Apr 11, 2023

Great Egret hunting fish

A major source of loss for fisheries in the Midwest is from birds. While exact numbers are hard to pin down, some piscivorous birds can eat a pound of fish per day, and often wound countless others as they search for their meal.

The birds that pose the greatest threat to Midwest fisheries include:


Great blue heron

Green heron

Great egret

Belted kingfisher

Bald eagle




How Do Birds Hunt Fish?

Birds hunt fish in a variety of ways: some stalk their prey along the shoreline while others dive or swoop to catch passing fish.

For example, Great Blue Herons are shoreline feeders who hunt both alone and in groups. They walk the edge of the water to stalk then spear passing fish with their sharp beaks. While they might only eat a couple of fish, they will peck at several others, making them unsellable.

Cormorants voraciously feed on fish in the Great Lakes region. They are adept hunters and strong swimmers who sit on the water, then dive under the surface to catch their prey.

Ospreys – also known as fish hawks – hover in the air to stalk. Once a fish they like swims by, they dive into the water to catch it with their talons.

Many of these birds will hang around all year if the water doesn’t freeze over and their food source remains plentiful.

Deterring Bird Predation on Fisheries

Automated lasers have proven to be very effective at preventing birds from feeding on and wounding fish at fisheries.

When lasers sweep a targeted area, birds – who perceive the beams as threats – fly away.
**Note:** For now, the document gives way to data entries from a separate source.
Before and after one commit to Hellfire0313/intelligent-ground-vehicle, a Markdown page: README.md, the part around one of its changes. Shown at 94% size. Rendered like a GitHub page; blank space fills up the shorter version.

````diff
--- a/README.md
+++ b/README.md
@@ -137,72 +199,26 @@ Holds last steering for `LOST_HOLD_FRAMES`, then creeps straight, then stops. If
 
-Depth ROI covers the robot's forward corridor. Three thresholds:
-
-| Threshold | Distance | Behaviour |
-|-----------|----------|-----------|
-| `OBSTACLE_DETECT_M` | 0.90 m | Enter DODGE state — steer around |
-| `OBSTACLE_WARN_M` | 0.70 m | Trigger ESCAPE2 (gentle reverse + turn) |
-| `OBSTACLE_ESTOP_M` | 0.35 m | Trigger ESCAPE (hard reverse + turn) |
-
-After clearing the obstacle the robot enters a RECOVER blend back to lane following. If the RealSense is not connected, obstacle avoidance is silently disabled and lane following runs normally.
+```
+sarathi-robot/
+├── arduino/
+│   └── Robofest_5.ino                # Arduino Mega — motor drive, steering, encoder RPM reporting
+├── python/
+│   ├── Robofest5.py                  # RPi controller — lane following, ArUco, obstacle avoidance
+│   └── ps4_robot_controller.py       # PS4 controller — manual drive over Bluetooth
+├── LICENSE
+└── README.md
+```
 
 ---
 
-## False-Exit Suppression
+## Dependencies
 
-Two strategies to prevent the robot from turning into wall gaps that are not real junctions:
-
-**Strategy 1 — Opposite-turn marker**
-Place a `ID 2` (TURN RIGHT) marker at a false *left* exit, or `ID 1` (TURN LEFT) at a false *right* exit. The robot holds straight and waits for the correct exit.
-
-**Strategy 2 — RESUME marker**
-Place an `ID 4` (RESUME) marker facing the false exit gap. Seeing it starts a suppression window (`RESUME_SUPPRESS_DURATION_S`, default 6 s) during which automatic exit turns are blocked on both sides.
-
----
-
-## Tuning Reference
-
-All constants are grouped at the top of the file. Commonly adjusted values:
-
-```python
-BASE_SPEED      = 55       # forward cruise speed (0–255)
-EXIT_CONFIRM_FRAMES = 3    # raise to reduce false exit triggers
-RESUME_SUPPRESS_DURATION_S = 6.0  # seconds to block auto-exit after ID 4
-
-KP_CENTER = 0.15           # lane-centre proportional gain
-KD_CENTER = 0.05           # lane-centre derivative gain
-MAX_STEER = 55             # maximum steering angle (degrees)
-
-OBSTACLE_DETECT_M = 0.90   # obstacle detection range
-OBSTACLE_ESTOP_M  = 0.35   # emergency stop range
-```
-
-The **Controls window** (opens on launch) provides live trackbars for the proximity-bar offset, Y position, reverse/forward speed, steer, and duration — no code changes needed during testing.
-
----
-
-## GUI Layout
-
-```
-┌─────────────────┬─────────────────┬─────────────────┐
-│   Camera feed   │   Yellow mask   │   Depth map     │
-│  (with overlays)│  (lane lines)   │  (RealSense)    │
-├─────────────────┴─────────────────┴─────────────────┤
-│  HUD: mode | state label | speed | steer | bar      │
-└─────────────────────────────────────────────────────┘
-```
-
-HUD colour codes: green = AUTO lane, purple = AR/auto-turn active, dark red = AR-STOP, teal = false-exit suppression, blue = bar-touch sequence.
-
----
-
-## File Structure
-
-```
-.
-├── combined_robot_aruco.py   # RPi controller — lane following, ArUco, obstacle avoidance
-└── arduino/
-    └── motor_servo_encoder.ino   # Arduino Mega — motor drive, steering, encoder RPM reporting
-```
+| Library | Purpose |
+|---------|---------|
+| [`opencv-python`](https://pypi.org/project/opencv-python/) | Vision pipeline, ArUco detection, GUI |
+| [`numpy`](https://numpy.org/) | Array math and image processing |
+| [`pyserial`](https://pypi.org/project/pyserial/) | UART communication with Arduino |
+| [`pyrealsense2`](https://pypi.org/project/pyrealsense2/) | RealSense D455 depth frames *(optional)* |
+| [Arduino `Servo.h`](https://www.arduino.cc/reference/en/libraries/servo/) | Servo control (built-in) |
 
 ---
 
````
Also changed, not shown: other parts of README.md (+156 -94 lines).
The solution is long-lasting, humane and non-disruptive to humans, fish and the environment.

To deter birds from feasting at fisheries, the best practice is to program lasers to swipe the open areas and tree lines where birds stage before they begin to hunt. The sweeping beams will cause birds to reconsider where they get their next meal.

The upfront cost of automated lasers like the AVIX Mark II is higher than many other deterrent solutions, but the technology is so effective and long-lasting that it typically pays for itself. Implemented correctly, the AVIX Mark II eliminates up to 90% of bird nuisances.

AVIX Mark II lasers only run when needed, use solar power and can be easily moved to deter birds as they migrate to different bodies of water. Each laser runs custom programming, so birds cannot habituate to a single pattern. Once a laser is set up and programmed for a fishery, the work is done.

Wild Goose Chase Indy has used lasers to effectively and humanely control birds for two decades. Since 2015, our team has sold and installed AVIX Mark II lasers on fisheries, farms and other properties.

If you struggle to control predatory birds at your fishery and are interested in learning more about automatic laser solutions, reach out to our team of experts for a site plan tailored to your property and problem.

Contact us to learn more about laser bird control solutions